I'm not quite clear on what you are asking and many of your questions are preference issues where there is no "better or worse" but hopefully I can point you in the direction where some of your questions are discussed. In general though I would avoid using a "formula" to choose a mattress.

The most important information is in the tutorial post here and the links inside it. Most of the links in this post (and others as well) are included there.

Are there any post that detail out useful questions to ask for a specific mattress type.


I would focus on researching retailers more than mattresses at first so that you know you are dealing with a knowledgeable, experienced, and transparent retailer or manufacturer. Everything else follows after that. This article talks about some of the things I would look for and the questions I would ask.

For example:

General:
1. Specific material at each layer


I don't know any other way but to ask "can you show me the details of all the layers in your mattress?". The tutorial post includes links about what to look for and some of the minimum guidelines I would suggest once you have the information. The actual choice of material type is a personal preference.

2. Material density at each layer


Again ... the only way I know to find out is to ask "can you tell me the type and density of all the polyfoam or memory foam layers and the type and blend of any latex in this mattress?". #4 in the guidelines here has the minimum guidelines I would use for foam densities and there is also more information in post #2 here as well about the factors that can affect durability.

3. IDL rating
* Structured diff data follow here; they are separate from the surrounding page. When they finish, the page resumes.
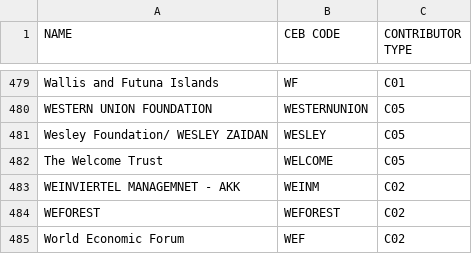
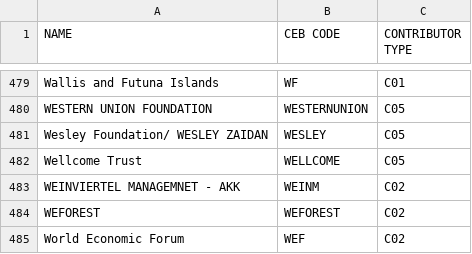
Before and after one commit to CEB-HLCM/FS-Public-Codes, a CSV file: DONORS.csv, drawn as a sheet; only a part is shown, gaps mark what is left out.

Commit message:
Updated DONORS

```diff
--- a/DONORS.csv
+++ b/DONORS.csv
@@ -481,3 +481,3 @@ WESTERN UNION FOUNDATION,WESTERNUNION,C05
 Wesley Foundation/ WESLEY ZAIDAN,WESLEY,C05
-The Welcome Trust,WELCOME,C05
+Wellcome Trust,WELLCOME,C05
 WEINVIERTEL MANAGEMNET - AKK,WEINM,C02
```
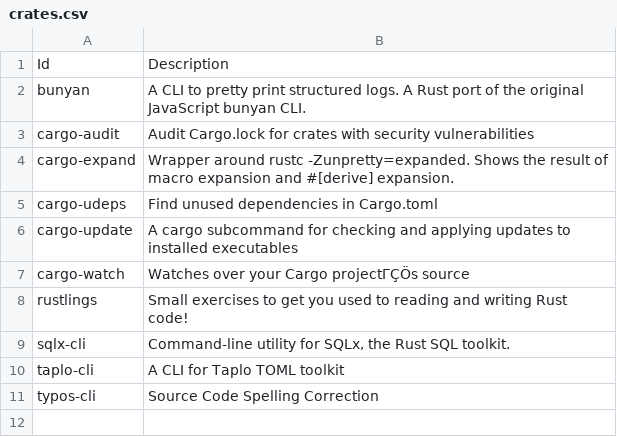
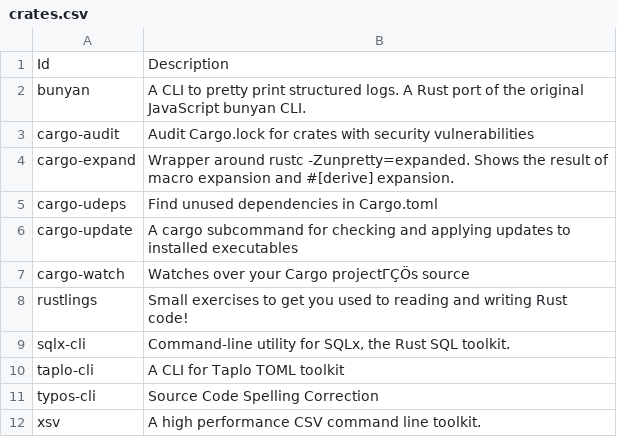
Before and after one commit to lancra/dotfiles, a CSV file: .config/cargo/crates.csv, drawn as a sheet; the diff names each change by its address in the sheet, - before the commit and + after, or states it on an @@ line.

Commit message:
cargo: add xsv

```diff
--- a/.config/cargo/crates.csv
+++ b/.config/cargo/crates.csv
+row 12: xsv | A high performance CSV command line toolkit.
```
ILD is not important when you are testing locally or if you don't have specific reference points about how different ILD's feel in different materials and combinations. With careful and objective testing your body will tell you much more than any ILD information whether a mattress is a good match in terms of PPP (see mattress firmness/comfort levels in post #2 here ). It's also not something that I would expect a local retailer or manufacturer to disclose (because they know it's not important and is usually a sign that a customer is focusing on specs that aren't particularly relevant) although some will.

4. Price
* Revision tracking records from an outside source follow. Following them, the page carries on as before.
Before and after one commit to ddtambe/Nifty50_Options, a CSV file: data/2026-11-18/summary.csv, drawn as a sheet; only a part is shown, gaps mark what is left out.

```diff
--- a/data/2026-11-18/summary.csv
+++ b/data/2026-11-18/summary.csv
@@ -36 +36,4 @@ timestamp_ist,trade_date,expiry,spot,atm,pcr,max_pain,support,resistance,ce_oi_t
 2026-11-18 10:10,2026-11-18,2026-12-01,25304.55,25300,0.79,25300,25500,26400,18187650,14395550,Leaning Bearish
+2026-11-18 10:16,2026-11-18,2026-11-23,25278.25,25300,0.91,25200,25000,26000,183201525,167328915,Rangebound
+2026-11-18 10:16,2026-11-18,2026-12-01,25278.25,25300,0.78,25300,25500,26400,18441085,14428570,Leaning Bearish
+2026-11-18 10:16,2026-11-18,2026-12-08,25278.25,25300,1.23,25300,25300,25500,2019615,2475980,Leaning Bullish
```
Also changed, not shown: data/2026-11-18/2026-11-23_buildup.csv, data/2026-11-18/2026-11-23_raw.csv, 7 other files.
This is one part of each person's personal value equation (and arguably not the most important part) and would depend on what they are looking at and the specifics that are most important to each person. There is some information here relative to price and materials but this is so relative and there are so many variables involved in mattress pricing that at best this is only the most general of guidelines and certainly not any kind of "formula" to determine the "value" of a mattress (which is relative to the criteria or each person) or to follow too closely.

5. Mattress construction: Differential vs progressive


These are just concepts that are meant to illustrate some of the ways that a mattress can be made in different ways to create different "feels" and be suitable for different people. There is no specific line between a differential or progressive construction and it's not something that I would use as anything but some generic information to help you understand why different types of layering can feel and perform differently. It certainly wouldn't be something that I took into account when I was testing mattresses because your own personal testing will show you the end result of any mattress construction and how well it matches your specific needs and preferences and bypasses the need to understand the more technical or complex information (except the quality of the materials which are always important). Once again without personal reference points based on your own experience in testing many different combinations where you have identified the differences between two mattresses that use the same materials but have different designs, this type of information would have little practical meaning in most cases.

Latex:
1. Latex material


This article and post #6 here are two of the articles or posts that talk about the different types of latex.

2. Where is latex sourced from.


This doesn't matter nearly as much as the type and blend of the latex. There are many manufacturers who legitimately don't wish to disclose their wholesale suppliers for competitive reasons and it really makes little difference.

Interspring:
1. Spring type: Pocket coils, Offset coils, Bonnell coils, or Continuous coils


There is more information about innersprings in this article and post #10 here .

2. Spring material, tensile strength, guage?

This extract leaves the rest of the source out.